Studios still don’t know how to market unique pieces of genre work, and directors are still having trouble seizing control over their own creative property. The Romero featured in the making of “Dawn” is a man stepping lively. He has lost control of his masterpiece “Night of the Living Dead” and is now working to not only finish “Dawn of the Dead” within budget, but keep it as his own property to prevent another public domain monstrosity. In the future interviews, he reveals with much surprise that the remake of “Night of the Living Dead” was engineered in an effort to regain the rights to his original film. The original “Document of the Dead” chronicled the making of “Dawn of the Dead” and spends about a half of the documentary exploring the making of the film and the effects work.
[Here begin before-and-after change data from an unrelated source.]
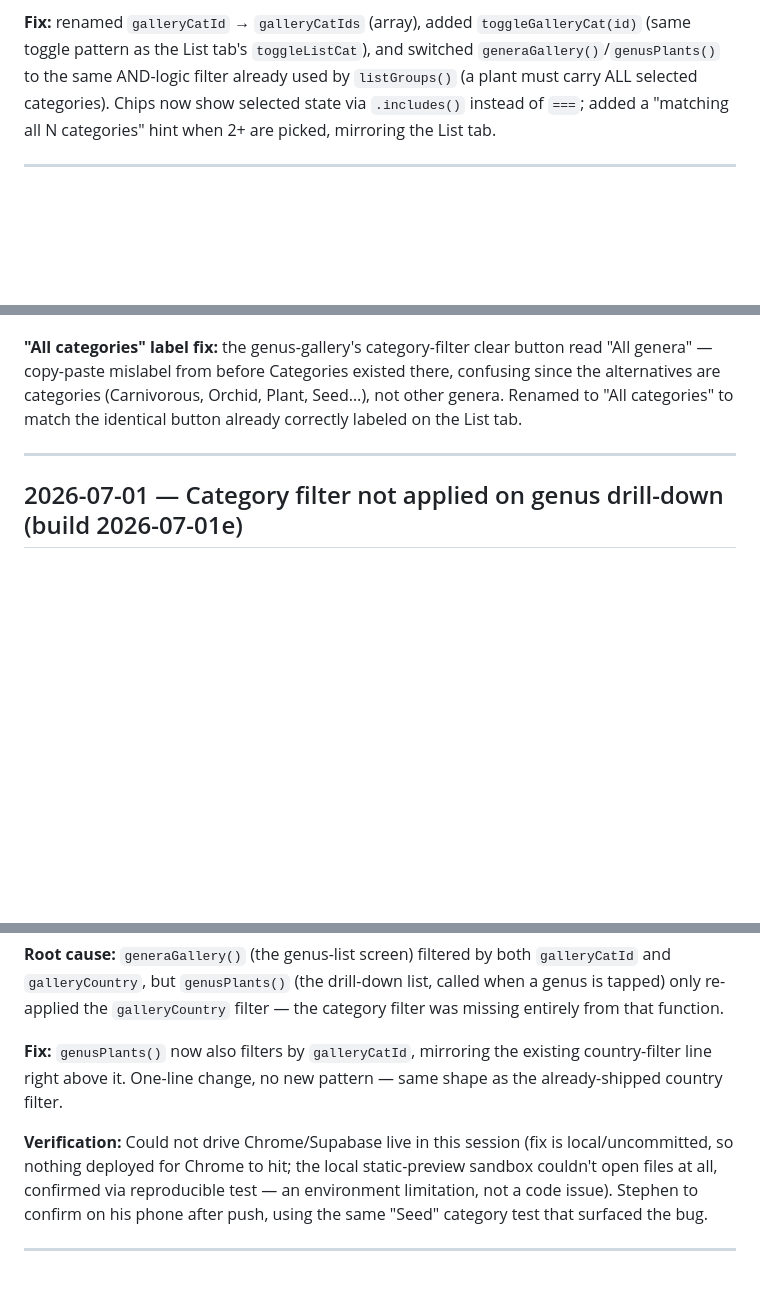
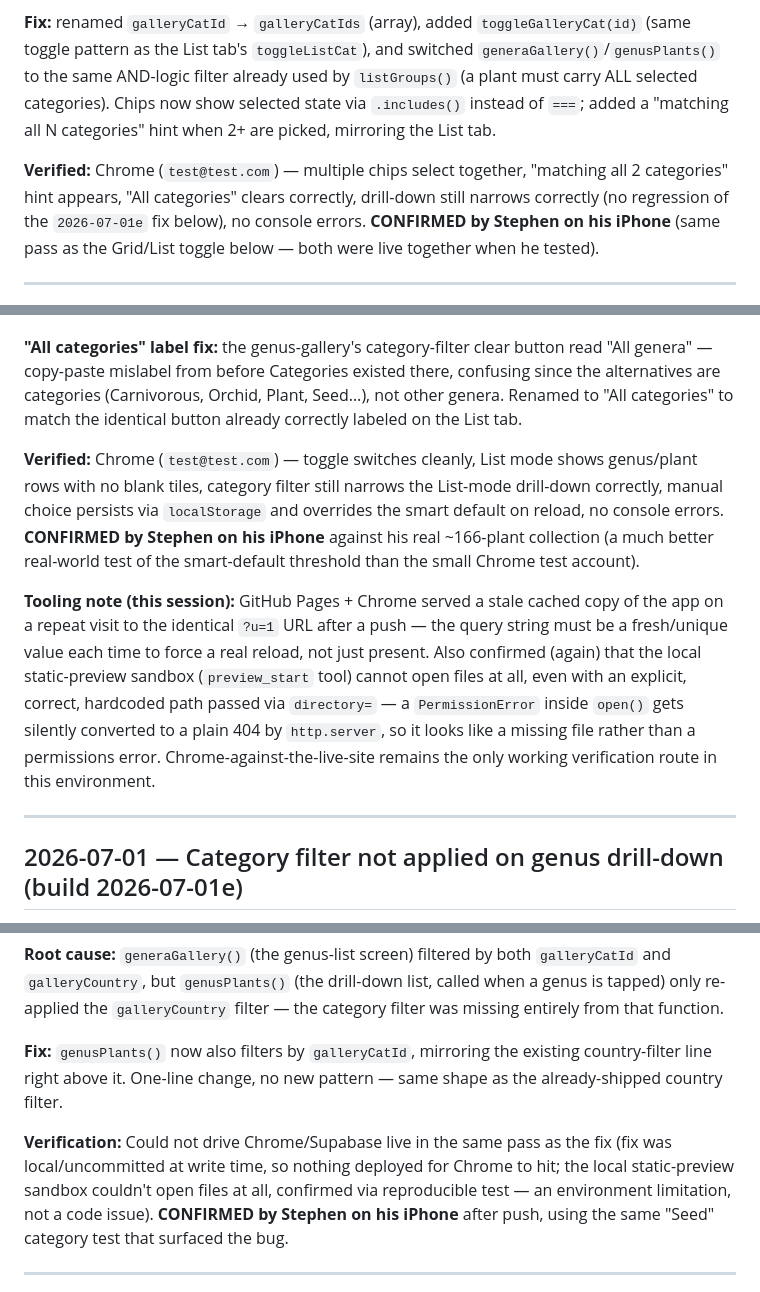
Before and after one commit to stephend7/plant-collector, a Markdown page: decisions.md, 3 parts joined by grey strips. GitHub-like rendering; blank space fills up the shorter version.

Commit message:
docs: close out verification notes + correct real-account plant count
Marks the Grid/List toggle, multi-select category filter, and
genus-drill-down category fix as confirmed on Stephen's iPhone.
Records that he ran the real Undo-Import twice (two CP DB2.xlsx
batches) and both undos worked correctly at scale — his real account
is back down to ~15 plants, not 166; that stale figure shouldn't be
cited as current state going forward. Also notes two tooling findings
from this session (GitHub Pages/Chrome caching needs a fresh
cache-buster value each time; the local preview sandbox can't open
files under any path).

Co-Authored-By: Claude Sonnet 5 <noreply@anthropic.com>

```diff
--- a/decisions.md
+++ b/decisions.md
@@ -10,6 +10,8 @@ Stephen noticed the genera-page (Plants tab) category filter only let him pick o
 
 **Fix:** renamed `galleryCatId` → `galleryCatIds` (array), added `toggleGalleryCat(id)` (same toggle pattern as the List tab's `toggleListCat`), and switched `generaGallery()`/`genusPlants()` to the same AND-logic filter already used by `listGroups()` (a plant must carry ALL selected categories). Chips now show selected state via `.includes()` instead of `===`; added a "matching all N categories" hint when 2+ are picked, mirroring the List tab.
 
+**Verified:** Chrome (`test@test.com`) — multiple chips select together, "matching all 2 categories" hint appears, "All categories" clears correctly, drill-down still narrows correctly (no regression of the `2026-07-01e` fix below), no console errors. **CONFIRMED by Stephen on his iPhone** (same pass as the Grid/List toggle below — both were live together when he tested).
+
 ---
 
 ## 2026-07-01 — Grid/List view toggle + "All categories" label fix (build 2026-07-01f)
@@ -17,6 +19,10 @@ Stephen noticed the genera-page (Plants tab) category filter only let him pick o
 **Grid/List toggle (Lite tier; Architecture pass, Build pass — real feature from `ui-polish-backlog` #6):** Right after an import nobody has photos yet, so the genus gallery was a wall of blank leaf-placeholder tiles. Added a Grid/List toggle to the Plants tab, reusing the existing `.seg` segmented-control styling (same component as the Journal tab's All/Photos switch). List mode keeps the genus drill-down (genus rows → tap → plant rows as text), staying distinct from the separate flat List tab. **Smart default:** opens in List when under 40% of plants have a cover photo, Grid otherwise; the first manual tap overrides this permanently (saved to `localStorage['plantsViewMode']`, same pattern as `lastGenusId`). **Grid density:** `.gallery-grid` now gets a `cols-3`/`cols-4` class (via `gridDensityClass()`) so tiles shrink as a genus/collection grows past 6/24 items — thresholds are a judgment call, not measured. Both view modes keep the existing Category/Country filter pills. No new Supabase calls (List mode is strictly cheaper — no photos needed), no auth/RLS/import surface touched.
 
 **"All categories" label fix:** the genus-gallery's category-filter clear button read "All genera" — copy-paste mislabel from before Categories existed there, confusing since the alternatives are categories (Carnivorous, Orchid, Plant, Seed…), not other genera. Renamed to "All categories" to match the identical button already correctly labeled on the List tab.
+
+**Verified:** Chrome (`test@test.com`) — toggle switches cleanly, List mode shows genus/plant rows with no blank tiles, category filter still narrows the List-mode drill-down correctly, manual choice persists via `localStorage` and overrides the smart default on reload, no console errors. **CONFIRMED by Stephen on his iPhone** against his real ~166-plant collection (a much better real-world test of the smart-default threshold than the small Chrome test account).
+
+**Tooling note (this session):** GitHub Pages + Chrome served a stale cached copy of the app on a repeat visit to the identical `?u=1` URL after a push — the query string must be a fresh/unique value each time to force a real reload, not just present. Also confirmed (again) that the local static-preview sandbox (`preview_start` tool) cannot open files at all, even with an explicit, correct, hardcoded path passed via `directory=` — a `PermissionError` inside `open()` gets silently converted to a plain 404 by `http.server`, so it looks like a missing file rather than a permissions error. Chrome-against-the-live-site remains the only working verification route in this environment.
 
 ---
 
@@ -28,7 +34,7 @@ Found by Stephen during the build-2026-07-01d verification walkthrough: tapping
 
 **Fix:** `genusPlants()` now also filters by `galleryCatId`, mirroring the existing country-filter line right above it. One-line change, no new pattern — same shape as the already-shipped country filter.
 
-**Verification:** Could not drive Chrome/Supabase live in this session (fix is local/uncommitted, so nothing deployed for Chrome to hit; the local static-preview sandbox couldn't open files at all, confirmed via reproducible test — an environment limitation, not a code issue). Stephen to confirm on his phone after push, using the same "Seed" category test that surfaced the bug.
+**Verification:** Could not drive Chrome/Supabase live in the same pass as the fix (fix was local/uncommitted at write time, so nothing deployed for Chrome to hit; the local static-preview sandbox couldn't open files at all, confirmed via reproducible test — an environment limitation, not a code issue). **CONFIRMED by Stephen on his iPhone** after push, using the same "Seed" category test that surfaced the bug.
 
 ---
 
```
Also changed, not shown: other parts of decisions.md (+2 -0 lines).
The behind the scenes footage is still very dazzling with examinations behind low budget filmmaking.
There’s even a long anecdote about filming in the mall after hours and being out the doors in time for the opening of the actual mall to prevent from scaring early shoppers to death. When Frumkes comes back to Romero almost three decades later, there’s a more worn and tired George Romero who has seen his obstacles with the studio system and has witnessed what it’s like to be a man everyone wants a piece of. He’s inspired countless satires, and lampoons, and he has been one of the most iconic faces of horror, and still has a lot of enthusiasm for the art of filmmaking. There isn’t mention of his troubles on the set of “Land,” nor is there thoughts on his changing of filming from his beloved Pittsburgh to Toronto, but we do get the sense that the man is merely doing whatever he can to get his own visions made. In the final half hour there are scenes of Romero filming his newest “Dead” trilogy, and his ideas are still very volatile, even in the cynical climate.
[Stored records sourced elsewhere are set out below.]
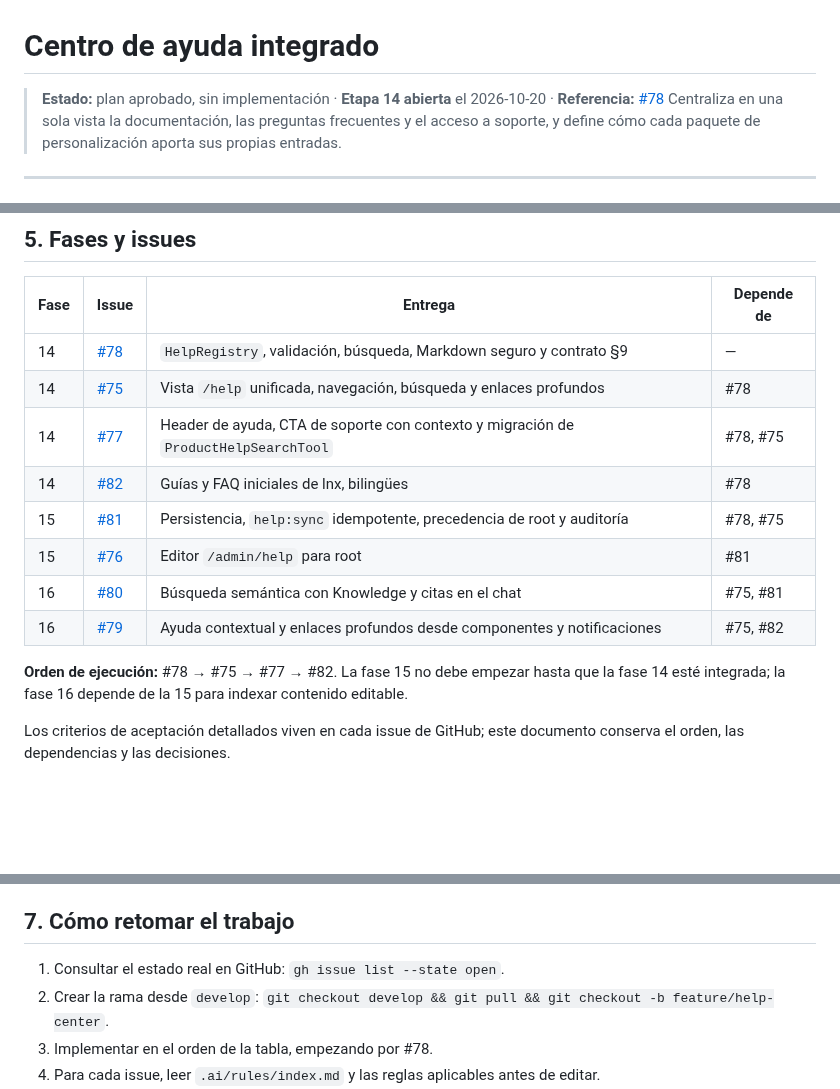
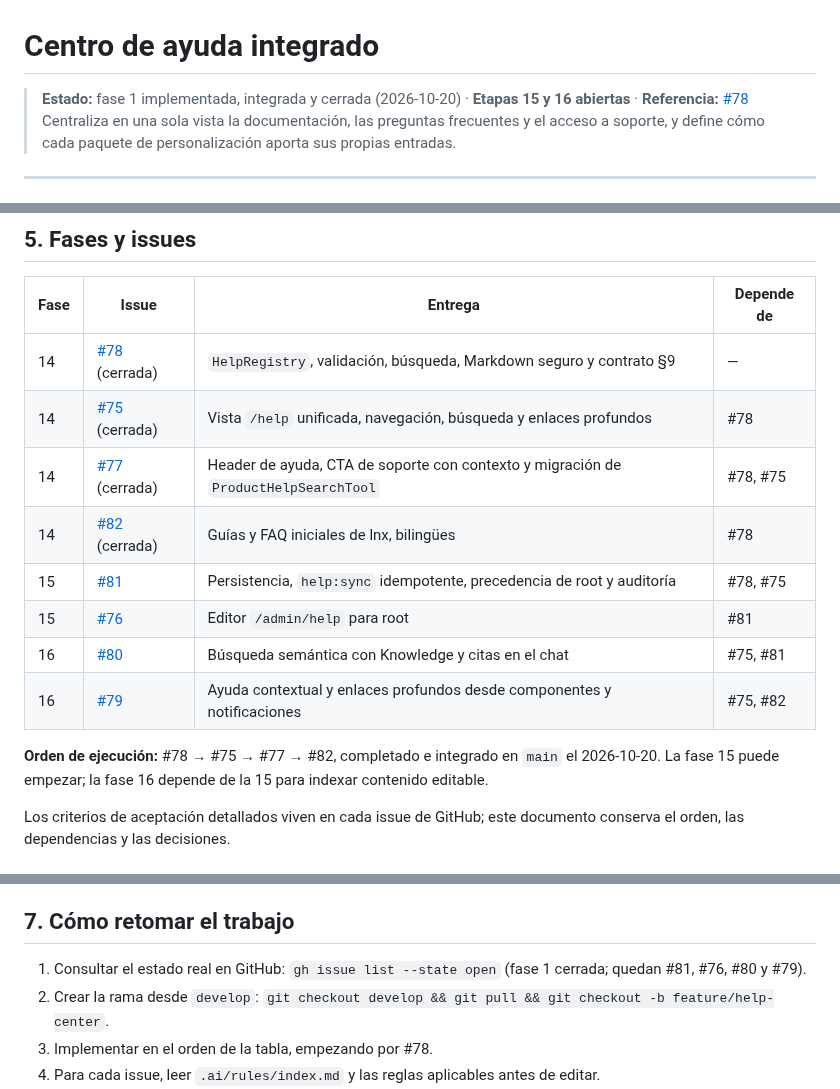
Before and after one commit to luinuxscl/lnx, a Markdown page: CENTRO-AYUDA.md, 3 parts joined by grey strips. Rendered like a GitHub page; blank space fills up the shorter version.

```diff
--- a/CENTRO-AYUDA.md
+++ b/CENTRO-AYUDA.md
@@ -1,6 +1,6 @@
 # Centro de ayuda integrado
 
-> **Estado:** plan aprobado, sin implementación · **Etapa 14 abierta** el 2026-10-20 · **Referencia:** [#78](https://github.com/luinuxscl/lnx/issues/78)
+> **Estado:** fase 1 implementada, integrada y cerrada (2026-10-20) · **Etapas 15 y 16 abiertas** · **Referencia:** [#78](https://github.com/luinuxscl/lnx/issues/78)
 > Centraliza en una sola vista la documentación, las preguntas frecuentes y el acceso a soporte, y define cómo cada paquete de personalización aporta sus propias entradas.
 
 ---
@@ -108,16 +108,16 @@ El contenido propio se declara desde un provider de la app con Markdown bilingü
 
 | Fase | Issue | Entrega | Depende de |
 | --- | --- | --- | --- |
-| 14 | [#78](https://github.com/luinuxscl/lnx/issues/78) | `HelpRegistry`, validación, búsqueda, Markdown seguro y contrato §9 | — |
-| 14 | [#75](https://github.com/luinuxscl/lnx/issues/75) | Vista `/help` unificada, navegación, búsqueda y enlaces profundos | #78 |
-| 14 | [#77](https://github.com/luinuxscl/lnx/issues/77) | Header de ayuda, CTA de soporte con contexto y migración de `ProductHelpSearchTool` | #78, #75 |
-| 14 | [#82](https://github.com/luinuxscl/lnx/issues/82) | Guías y FAQ iniciales de lnx, bilingües | #78 |
+| 14 | [#78](https://github.com/luinuxscl/lnx/issues/78) (cerrada) | `HelpRegistry`, validación, búsqueda, Markdown seguro y contrato §9 | — |
+| 14 | [#75](https://github.com/luinuxscl/lnx/issues/75) (cerrada) | Vista `/help` unificada, navegación, búsqueda y enlaces profundos | #78 |
+| 14 | [#77](https://github.com/luinuxscl/lnx/issues/77) (cerrada) | Header de ayuda, CTA de soporte con contexto y migración de `ProductHelpSearchTool` | #78, #75 |
+| 14 | [#82](https://github.com/luinuxscl/lnx/issues/82) (cerrada) | Guías y FAQ iniciales de lnx, bilingües | #78 |
 | 15 | [#81](https://github.com/luinuxscl/lnx/issues/81) | Persistencia, `help:sync` idempotente, precedencia de root y auditoría | #78, #75 |
 | 15 | [#76](https://github.com/luinuxscl/lnx/issues/76) | Editor `/admin/help` para root | #81 |
 | 16 | [#80](https://github.com/luinuxscl/lnx/issues/80) | Búsqueda semántica con Knowledge y citas en el chat | #75, #81 |
 | 16 | [#79](https://github.com/luinuxscl/lnx/issues/79) | Ayuda contextual y enlaces profundos desde componentes y notificaciones | #75, #82 |
 
-**Orden de ejecución:** #78 → #75 → #77 → #82. La fase 15 no debe empezar hasta que la fase 14 esté integrada; la fase 16 depende de la 15 para indexar contenido editable.
+**Orden de ejecución:** #78 → #75 → #77 → #82, completado e integrado en `main` el 2026-10-20. La fase 15 puede empezar; la fase 16 depende de la 15 para indexar contenido editable.
 
 Los criterios de aceptación detallados viven en cada issue de GitHub; este documento conserva el orden, las dependencias y las decisiones.
 
@@ -131,7 +131,7 @@ Los criterios de aceptación detallados viven en cada issue de GitHub; este docu
 
 ## 7. Cómo retomar el trabajo
 
-1. Consultar el estado real en GitHub: `gh issue list --state open`.
+1. Consultar el estado real en GitHub: `gh issue list --state open` (fase 1 cerrada; quedan #81, #76, #80 y #79).
 2. Crear la rama desde `develop`: `git checkout develop && git pull && git checkout -b feature/help-center`.
 3. Implementar en el orden de la tabla, empezando por #78.
 4. Para cada issue, leer `.ai/rules/index.md` y las reglas aplicables antes de editar.
```
Also changed, not shown: other parts of CENTRO-AYUDA.md (+1 -1 lines), ROADMAP.md (+6 -4 lines).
There’s a long and drawn out reunion of extras and stars from the “Dead” films in the middle, all of whom explain their experiences on the sets of “Night,” “Day” and even the “Night” remake. It’s a pretty ho hum series of stories and redundant recollections, but we do garner a glimpse at heavyweights like Danny Boyle, and Dario Argento. Added are scenes of Simon Pegg and Edgar Wright playing with a zombie sculpture, and Romero provides insight in to many influential zombie films like “Shaun of the Dead,” and Tom Savini’s “Night of the Living Dead” treatment, all of which are just pure nuggets of wisdom and knowledge. For Romero fanatics and zombie film enthusiasts, this is a video diary worth owning and treasuring. It’s a flawed documentary with a new set tone that can never decide if it wants to be for the fans or for folks interested in the Hollywood system, so it aims for both niche audiences and doesn’t quite succeed. However for a rare fantastic glimpse at Romero filming his masterpiece “Dawn of the Dead” along with looks in to the creativity of Romero, “The Definitive Document of the Dead” is very much worth owning and treasuring.